“San Diego continues to emerge from the Great Recession that technically ended five years ago,” says Kelly Cunningham, National University System Institute for Policy Research economist and senior fellow. “The recession hastened economic transformation that had been on-going for some time. The disruption accelerated transition from historical dependence upon tourism, military bases, defense procurement, and real estate development to a much more diversified and entrenched mix of scientific research, development, and productive innovation.”

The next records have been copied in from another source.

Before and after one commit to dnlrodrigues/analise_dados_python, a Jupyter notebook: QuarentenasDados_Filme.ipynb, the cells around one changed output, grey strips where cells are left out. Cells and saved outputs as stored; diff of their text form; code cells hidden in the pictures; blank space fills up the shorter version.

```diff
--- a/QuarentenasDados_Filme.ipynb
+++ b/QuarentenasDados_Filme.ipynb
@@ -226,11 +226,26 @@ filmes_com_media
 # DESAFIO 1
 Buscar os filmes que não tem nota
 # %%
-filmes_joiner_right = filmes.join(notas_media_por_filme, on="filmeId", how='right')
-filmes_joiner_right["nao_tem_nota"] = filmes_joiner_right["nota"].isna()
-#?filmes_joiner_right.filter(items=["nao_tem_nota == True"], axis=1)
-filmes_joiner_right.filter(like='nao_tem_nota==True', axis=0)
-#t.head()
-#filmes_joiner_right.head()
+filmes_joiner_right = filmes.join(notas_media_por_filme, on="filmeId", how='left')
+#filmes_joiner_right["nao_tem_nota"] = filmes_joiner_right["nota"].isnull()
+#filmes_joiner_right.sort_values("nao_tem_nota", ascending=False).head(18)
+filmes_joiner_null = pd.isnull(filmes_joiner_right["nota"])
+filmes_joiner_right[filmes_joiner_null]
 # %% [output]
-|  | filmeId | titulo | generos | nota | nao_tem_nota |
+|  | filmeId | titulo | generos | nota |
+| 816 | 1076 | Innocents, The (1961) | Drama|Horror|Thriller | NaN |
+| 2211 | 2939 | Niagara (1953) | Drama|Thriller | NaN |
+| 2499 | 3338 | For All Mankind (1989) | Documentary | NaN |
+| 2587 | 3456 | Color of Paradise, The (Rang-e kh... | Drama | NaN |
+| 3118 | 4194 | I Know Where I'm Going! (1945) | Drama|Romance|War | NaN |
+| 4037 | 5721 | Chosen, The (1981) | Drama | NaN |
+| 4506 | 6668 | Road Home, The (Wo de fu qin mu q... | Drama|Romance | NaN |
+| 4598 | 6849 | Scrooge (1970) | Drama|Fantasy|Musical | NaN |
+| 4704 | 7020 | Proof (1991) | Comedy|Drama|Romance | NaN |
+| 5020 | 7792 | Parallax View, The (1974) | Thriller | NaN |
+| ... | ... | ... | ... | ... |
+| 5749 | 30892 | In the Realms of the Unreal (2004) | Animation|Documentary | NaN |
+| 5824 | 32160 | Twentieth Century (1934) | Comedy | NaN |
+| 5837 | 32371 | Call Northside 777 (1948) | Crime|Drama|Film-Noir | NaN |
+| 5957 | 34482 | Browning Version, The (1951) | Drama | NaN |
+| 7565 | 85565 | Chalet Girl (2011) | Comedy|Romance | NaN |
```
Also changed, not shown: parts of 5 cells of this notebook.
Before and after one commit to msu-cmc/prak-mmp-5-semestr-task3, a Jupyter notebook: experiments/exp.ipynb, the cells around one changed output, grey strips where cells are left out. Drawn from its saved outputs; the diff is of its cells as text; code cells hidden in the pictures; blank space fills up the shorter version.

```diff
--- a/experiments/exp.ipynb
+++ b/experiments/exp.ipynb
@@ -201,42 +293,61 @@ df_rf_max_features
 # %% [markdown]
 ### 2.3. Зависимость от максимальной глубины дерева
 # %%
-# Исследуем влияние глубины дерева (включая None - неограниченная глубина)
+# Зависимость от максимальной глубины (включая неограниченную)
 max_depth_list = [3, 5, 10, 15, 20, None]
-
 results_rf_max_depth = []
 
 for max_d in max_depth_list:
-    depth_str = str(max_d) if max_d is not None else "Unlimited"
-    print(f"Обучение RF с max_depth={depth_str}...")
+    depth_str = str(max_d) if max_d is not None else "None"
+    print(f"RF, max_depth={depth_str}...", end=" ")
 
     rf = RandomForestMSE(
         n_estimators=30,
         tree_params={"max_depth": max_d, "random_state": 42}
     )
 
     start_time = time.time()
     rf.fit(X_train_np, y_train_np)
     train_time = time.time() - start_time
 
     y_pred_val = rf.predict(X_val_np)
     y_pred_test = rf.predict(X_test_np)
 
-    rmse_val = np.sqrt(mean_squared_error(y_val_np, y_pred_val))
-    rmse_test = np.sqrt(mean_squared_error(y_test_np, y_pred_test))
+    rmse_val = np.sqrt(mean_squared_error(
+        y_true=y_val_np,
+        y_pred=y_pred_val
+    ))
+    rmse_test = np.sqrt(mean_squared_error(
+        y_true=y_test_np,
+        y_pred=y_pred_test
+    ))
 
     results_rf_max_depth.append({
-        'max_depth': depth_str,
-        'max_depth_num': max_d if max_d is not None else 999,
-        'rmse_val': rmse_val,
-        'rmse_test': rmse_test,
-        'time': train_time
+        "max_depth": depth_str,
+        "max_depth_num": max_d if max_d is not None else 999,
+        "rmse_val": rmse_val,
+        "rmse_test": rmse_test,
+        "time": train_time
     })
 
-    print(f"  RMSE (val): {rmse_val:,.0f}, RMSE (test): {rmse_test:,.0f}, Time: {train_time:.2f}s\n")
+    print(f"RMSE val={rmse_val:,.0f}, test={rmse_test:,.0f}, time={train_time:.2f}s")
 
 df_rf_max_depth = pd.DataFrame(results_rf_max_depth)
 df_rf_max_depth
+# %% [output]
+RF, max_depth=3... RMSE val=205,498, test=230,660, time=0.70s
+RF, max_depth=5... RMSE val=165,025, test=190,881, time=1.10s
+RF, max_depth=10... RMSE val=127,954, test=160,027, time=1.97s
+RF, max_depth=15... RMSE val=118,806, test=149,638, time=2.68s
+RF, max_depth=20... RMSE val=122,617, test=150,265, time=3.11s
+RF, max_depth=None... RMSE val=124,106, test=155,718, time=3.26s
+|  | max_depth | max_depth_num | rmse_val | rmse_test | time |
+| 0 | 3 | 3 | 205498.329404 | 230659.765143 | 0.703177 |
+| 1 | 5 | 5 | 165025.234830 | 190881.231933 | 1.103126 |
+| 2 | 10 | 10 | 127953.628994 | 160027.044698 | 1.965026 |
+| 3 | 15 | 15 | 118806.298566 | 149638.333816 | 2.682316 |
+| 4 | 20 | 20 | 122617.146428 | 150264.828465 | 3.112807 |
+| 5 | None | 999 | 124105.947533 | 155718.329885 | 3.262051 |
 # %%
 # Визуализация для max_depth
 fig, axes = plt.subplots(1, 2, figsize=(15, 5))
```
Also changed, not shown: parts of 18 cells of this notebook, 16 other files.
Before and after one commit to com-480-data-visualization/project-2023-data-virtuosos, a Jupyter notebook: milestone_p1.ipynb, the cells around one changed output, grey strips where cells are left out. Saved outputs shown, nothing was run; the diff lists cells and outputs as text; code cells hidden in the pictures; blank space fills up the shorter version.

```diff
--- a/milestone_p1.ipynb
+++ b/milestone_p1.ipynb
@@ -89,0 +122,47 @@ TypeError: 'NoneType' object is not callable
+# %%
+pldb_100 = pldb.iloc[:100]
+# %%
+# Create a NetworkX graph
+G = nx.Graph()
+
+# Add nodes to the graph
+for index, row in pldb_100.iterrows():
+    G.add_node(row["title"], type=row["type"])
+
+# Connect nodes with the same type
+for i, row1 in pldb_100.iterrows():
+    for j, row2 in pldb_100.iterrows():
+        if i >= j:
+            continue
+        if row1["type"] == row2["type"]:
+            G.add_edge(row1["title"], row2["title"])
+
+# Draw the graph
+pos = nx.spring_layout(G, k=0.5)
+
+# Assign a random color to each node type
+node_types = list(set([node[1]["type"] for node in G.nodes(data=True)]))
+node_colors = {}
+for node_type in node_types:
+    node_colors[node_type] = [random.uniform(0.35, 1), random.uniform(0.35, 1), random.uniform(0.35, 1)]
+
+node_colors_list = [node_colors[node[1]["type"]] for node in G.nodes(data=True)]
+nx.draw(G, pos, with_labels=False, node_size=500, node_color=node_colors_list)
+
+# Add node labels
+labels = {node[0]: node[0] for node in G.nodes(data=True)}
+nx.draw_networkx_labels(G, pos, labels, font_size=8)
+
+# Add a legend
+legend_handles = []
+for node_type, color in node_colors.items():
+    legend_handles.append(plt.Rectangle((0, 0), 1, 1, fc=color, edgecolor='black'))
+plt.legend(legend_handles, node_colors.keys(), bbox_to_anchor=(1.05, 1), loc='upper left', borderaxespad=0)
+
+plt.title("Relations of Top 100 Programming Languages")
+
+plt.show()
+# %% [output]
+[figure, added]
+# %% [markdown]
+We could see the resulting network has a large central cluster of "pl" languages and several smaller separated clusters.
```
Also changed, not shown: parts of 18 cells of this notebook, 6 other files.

San Diego continues to emerge prominently positioned in the ever expanding global, knowledge-based economy. Adapting this more entrepreneurially-based focus, San Diego’s economy become more globally and competitively positioned.
Highlights of the Institute’s 2015 economic outlook include:
- San Diego’s gross domestic product (GDP) projected to grow 3.0 percent in 2015, slightly slower than 3.1 percent growth estimated in 2014.
- Local economic momentum will continue to slightly outperform the rest of the state and nation based on comparative projections for job growth.

- San Diego’s unemployment rate is forecast to further decline in 2015 to 5.7 percent, slightly below 5.8 percent projected for the rest of the nation, and remaining more than a full percentage point lower than California at 7.0 percent.
- San Diego’s employment landscape becomes ever more hour-glass shaped with higher-wage jobs accumulating on one end, lower-wage jobs maintaining relative proportions, and middle-wage jobs being squeezed out the most.
- San Diego’s population growth will reach a 15-year high in 2015 with 40,500 additional residents.
- Domestic migration turned positive again marking a significant turning around of more people moving here from other parts of the country. This is an important indication of the economy improving and better job prospects drawing more people to the region.
- Construction of new housing units surprisingly faltered in 2014, not from lack of demand, but deficiency of land available for building and affordability. These challenges will persist in 2015 to constrain building that would otherwise occur.
- After falling to a nearly two-decade low in 2013, San Diego’s median household (adjusted for inflation) is estimated to have improved in 2014 and will continue rising in 2015 with cost of living increases remaining somewhat muted.
- Taxable sales significantly improved the past five years, but adjusted for inflation in 2015 will still not reach pre-recession highs.
- San Diego’s inflation rate decelerated as gas prices fell in the final months of 2014 limiting local inflation to “only” 2.0 percent. Unfortunately, gas prices are not expected to remain down and will contribute to inflation rising to 2.5 percent overall in 2015.